Requirement ▸ Print the data that follows again, keeping every line exact.

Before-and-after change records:
*** Begin section ***

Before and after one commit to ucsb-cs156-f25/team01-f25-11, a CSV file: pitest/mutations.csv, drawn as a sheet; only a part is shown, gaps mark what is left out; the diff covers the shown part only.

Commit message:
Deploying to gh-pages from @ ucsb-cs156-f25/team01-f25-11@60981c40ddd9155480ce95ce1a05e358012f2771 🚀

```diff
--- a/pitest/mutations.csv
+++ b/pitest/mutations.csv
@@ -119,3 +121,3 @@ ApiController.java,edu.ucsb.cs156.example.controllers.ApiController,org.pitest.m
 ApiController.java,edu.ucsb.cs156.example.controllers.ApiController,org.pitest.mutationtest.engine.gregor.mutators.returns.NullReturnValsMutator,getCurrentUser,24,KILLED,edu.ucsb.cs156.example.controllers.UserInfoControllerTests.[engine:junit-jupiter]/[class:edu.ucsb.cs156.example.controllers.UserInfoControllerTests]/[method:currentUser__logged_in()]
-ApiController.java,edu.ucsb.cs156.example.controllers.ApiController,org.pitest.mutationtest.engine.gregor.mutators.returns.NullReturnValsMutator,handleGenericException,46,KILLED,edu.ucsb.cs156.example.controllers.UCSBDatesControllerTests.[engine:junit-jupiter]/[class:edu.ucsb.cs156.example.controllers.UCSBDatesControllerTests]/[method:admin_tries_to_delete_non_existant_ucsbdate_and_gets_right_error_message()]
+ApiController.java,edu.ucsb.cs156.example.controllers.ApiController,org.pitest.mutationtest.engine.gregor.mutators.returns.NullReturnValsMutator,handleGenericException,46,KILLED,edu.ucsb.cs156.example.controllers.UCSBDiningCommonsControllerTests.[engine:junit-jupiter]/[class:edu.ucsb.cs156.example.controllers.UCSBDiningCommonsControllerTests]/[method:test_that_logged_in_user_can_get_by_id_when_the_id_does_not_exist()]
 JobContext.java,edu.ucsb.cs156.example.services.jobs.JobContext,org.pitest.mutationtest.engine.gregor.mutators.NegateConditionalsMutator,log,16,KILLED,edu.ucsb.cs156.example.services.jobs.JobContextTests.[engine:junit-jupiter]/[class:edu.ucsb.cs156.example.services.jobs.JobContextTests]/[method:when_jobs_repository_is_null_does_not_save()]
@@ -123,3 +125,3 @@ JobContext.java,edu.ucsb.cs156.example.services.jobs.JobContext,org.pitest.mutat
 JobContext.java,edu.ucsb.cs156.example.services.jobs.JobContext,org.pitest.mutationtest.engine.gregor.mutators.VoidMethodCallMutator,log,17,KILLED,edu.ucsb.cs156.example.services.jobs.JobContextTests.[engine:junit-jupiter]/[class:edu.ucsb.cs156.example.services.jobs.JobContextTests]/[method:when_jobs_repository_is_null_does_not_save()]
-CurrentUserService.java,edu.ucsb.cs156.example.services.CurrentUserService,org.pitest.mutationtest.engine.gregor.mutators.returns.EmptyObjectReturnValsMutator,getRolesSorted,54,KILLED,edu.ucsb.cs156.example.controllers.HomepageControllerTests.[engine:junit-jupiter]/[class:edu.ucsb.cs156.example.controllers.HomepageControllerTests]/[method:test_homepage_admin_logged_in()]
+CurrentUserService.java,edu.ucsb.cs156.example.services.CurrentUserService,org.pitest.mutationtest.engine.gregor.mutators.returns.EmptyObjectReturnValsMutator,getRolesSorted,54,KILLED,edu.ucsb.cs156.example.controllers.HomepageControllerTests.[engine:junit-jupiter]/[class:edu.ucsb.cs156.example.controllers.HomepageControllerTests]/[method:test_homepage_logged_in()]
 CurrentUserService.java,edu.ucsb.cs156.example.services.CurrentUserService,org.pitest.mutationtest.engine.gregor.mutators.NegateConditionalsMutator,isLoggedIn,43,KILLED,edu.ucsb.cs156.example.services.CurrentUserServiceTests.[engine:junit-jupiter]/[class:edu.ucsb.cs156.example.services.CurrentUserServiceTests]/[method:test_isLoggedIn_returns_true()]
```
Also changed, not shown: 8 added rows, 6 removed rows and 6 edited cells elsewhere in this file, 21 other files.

*** End section ***

Exercise result ▸
Before and after one commit to ucsb-cs156-f25/team01-f25-11, a CSV file: pitest/mutations.csv, drawn as a sheet; only a part is shown, gaps mark what is left out; the diff covers the shown part only.

Commit message:
Deploying to gh-pages from @ ucsb-cs156-f25/team01-f25-11@60981c40ddd9155480ce95ce1a05e358012f2771 🚀

```diff
--- a/pitest/mutations.csv
+++ b/pitest/mutations.csv
@@ -119,3 +121,3 @@ ApiController.java,edu.ucsb.cs156.example.controllers.ApiController,org.pitest.m
 ApiController.java,edu.ucsb.cs156.example.controllers.ApiController,org.pitest.mutationtest.engine.gregor.mutators.returns.NullReturnValsMutator,getCurrentUser,24,KILLED,edu.ucsb.cs156.example.controllers.UserInfoControllerTests.[engine:junit-jupiter]/[class:edu.ucsb.cs156.example.controllers.UserInfoControllerTests]/[method:currentUser__logged_in()]
-ApiController.java,edu.ucsb.cs156.example.controllers.ApiController,org.pitest.mutationtest.engine.gregor.mutators.returns.NullReturnValsMutator,handleGenericException,46,KILLED,edu.ucsb.cs156.example.controllers.UCSBDatesControllerTests.[engine:junit-jupiter]/[class:edu.ucsb.cs156.example.controllers.UCSBDatesControllerTests]/[method:admin_tries_to_delete_non_existant_ucsbdate_and_gets_right_error_message()]
+ApiController.java,edu.ucsb.cs156.example.controllers.ApiController,org.pitest.mutationtest.engine.gregor.mutators.returns.NullReturnValsMutator,handleGenericException,46,KILLED,edu.ucsb.cs156.example.controllers.UCSBDiningCommonsControllerTests.[engine:junit-jupiter]/[class:edu.ucsb.cs156.example.controllers.UCSBDiningCommonsControllerTests]/[method:test_that_logged_in_user_can_get_by_id_when_the_id_does_not_exist()]
 JobContext.java,edu.ucsb.cs156.example.services.jobs.JobContext,org.pitest.mutationtest.engine.gregor.mutators.NegateConditionalsMutator,log,16,KILLED,edu.ucsb.cs156.example.services.jobs.JobContextTests.[engine:junit-jupiter]/[class:edu.ucsb.cs156.example.services.jobs.JobContextTests]/[method:when_jobs_repository_is_null_does_not_save()]
@@ -123,3 +125,3 @@ JobContext.java,edu.ucsb.cs156.example.services.jobs.JobContext,org.pitest.mutat
 JobContext.java,edu.ucsb.cs156.example.services.jobs.JobContext,org.pitest.mutationtest.engine.gregor.mutators.VoidMethodCallMutator,log,17,KILLED,edu.ucsb.cs156.example.services.jobs.JobContextTests.[engine:junit-jupiter]/[class:edu.ucsb.cs156.example.services.jobs.JobContextTests]/[method:when_jobs_repository_is_null_does_not_save()]
-CurrentUserService.java,edu.ucsb.cs156.example.services.CurrentUserService,org.pitest.mutationtest.engine.gregor.mutators.returns.EmptyObjectReturnValsMutator,getRolesSorted,54,KILLED,edu.ucsb.cs156.example.controllers.HomepageControllerTests.[engine:junit-jupiter]/[class:edu.ucsb.cs156.example.controllers.HomepageControllerTests]/[method:test_homepage_admin_logged_in()]
+CurrentUserService.java,edu.ucsb.cs156.example.services.CurrentUserService,org.pitest.mutationtest.engine.gregor.mutators.returns.EmptyObjectReturnValsMutator,getRolesSorted,54,KILLED,edu.ucsb.cs156.example.controllers.HomepageControllerTests.[engine:junit-jupiter]/[class:edu.ucsb.cs156.example.controllers.HomepageControllerTests]/[method:test_homepage_logged_in()]
 CurrentUserService.java,edu.ucsb.cs156.example.services.CurrentUserService,org.pitest.mutationtest.engine.gregor.mutators.NegateConditionalsMutator,isLoggedIn,43,KILLED,edu.ucsb.cs156.example.services.CurrentUserServiceTests.[engine:junit-jupiter]/[class:edu.ucsb.cs156.example.services.CurrentUserServiceTests]/[method:test_isLoggedIn_returns_true()]
```
Also changed, not shown: 8 added rows, 6 removed rows and 6 edited cells elsewhere in this file, 21 other files.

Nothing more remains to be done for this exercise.